- Work with teacher teams and involve them in planning so that you can demonstrate that this is a partnership with teachers. In Los Angeles, gaining teacher buy-in was initially fraught, and we quickly learned how important it was to honor teachers’ agency and voice. Be intentional about bringing teachers (and the entire school community) into the process of developing school transformation plans, and begin from a place of working with existing educators to clear the path for them to do good work with adequate support and appreciation. Recognize that they are the experts and invite their input early in the process to ensure that they are provided genuine leadership opportunities to collaborate, set schoolwide goals, and make important decisions with the administration.
- Orient families and communities to the partnership approach in order to understand and address their concerns, source their ideas for change, and familiarize them with common goals in support of student learning.
- Reset culture and expectations. Plan and implement trainings not only for school leaders and teachers, but also for office staff and families to build a solid foundation upon which to reset school culture. Trainings should establish a shared vision for school culture and support schools in implementing that vision through consistent modeling, messaging, and prioritizing by all school-site stakeholders.
- Differentiate your supports after careful assessment of school-site capacity. Your approach to school transformation – and your areas of focus – will depend in part on the capacity of the leadership team and teachers at each school site. Identifying to what degree external service providers and community partners are involved at a school can also help to identify service gaps and differentiate support based on need.
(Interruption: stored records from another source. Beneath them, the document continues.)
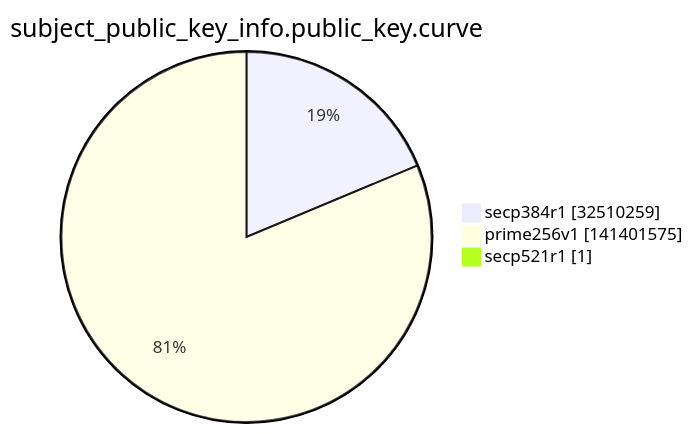
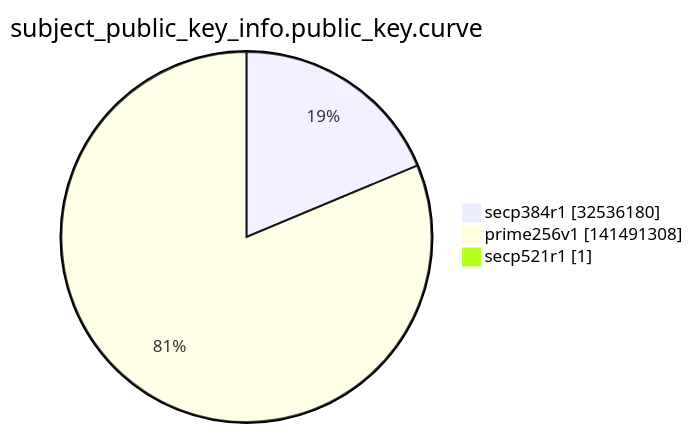
The ninth of 15 diagrams in argon2022/README.md (christiankrug/ctmonitor_visualization), drawn with Mermaid before and after one commit. The commit also changed other lines of this file, not shown here.

````diff
--- a/argon2022/README.md
+++ b/argon2022/README.md
@@ -2763,7 +2763,7 @@
 ```mermaid
 pie showData
 title subject_public_key_info.public_key.curve
-"secp384r1" :32510259
-"prime256v1" :141401575
+"secp384r1" :32536180
+"prime256v1" :141491308
 "secp521r1" :1
 ```
````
- Demonstrate commitment and investment in the school site. Working with your school communities, identify immediate needs and “quick wins” that can help build trust and affirm your commitment to success. For example, over the summer before our 10 original schools started a new school year under the Partnership network, we negotiated with the District to paint the schools, repair bathrooms, and provide a physical refresh to the facilities.
- Build systems and processes with the district to access student data. Getting access to and digging into student data early on helped us to identify the unique strengths and challenges of our schools. Data can help you develop a framework of targeted support in Year 1, and also illuminate gaps in data collection.
- Develop longer-term plans to scale and build an organization that models equity for the district. Your organizational structure should be oriented toward supporting the academic and operational needs of schools first and foremost, while also including those functions that enable systemic change and organizational sustainability of the home office. With over ten years of experience in school transformation, we believe that organizations like ours must evolve to model equity in service to our schools and work to define what a high-functioning district should look like. Continuous engagement with and feedback from stakeholders – the District, school leaders, teachers, families, students, and community partners – is key to our evolution and growth and ability to better serve students.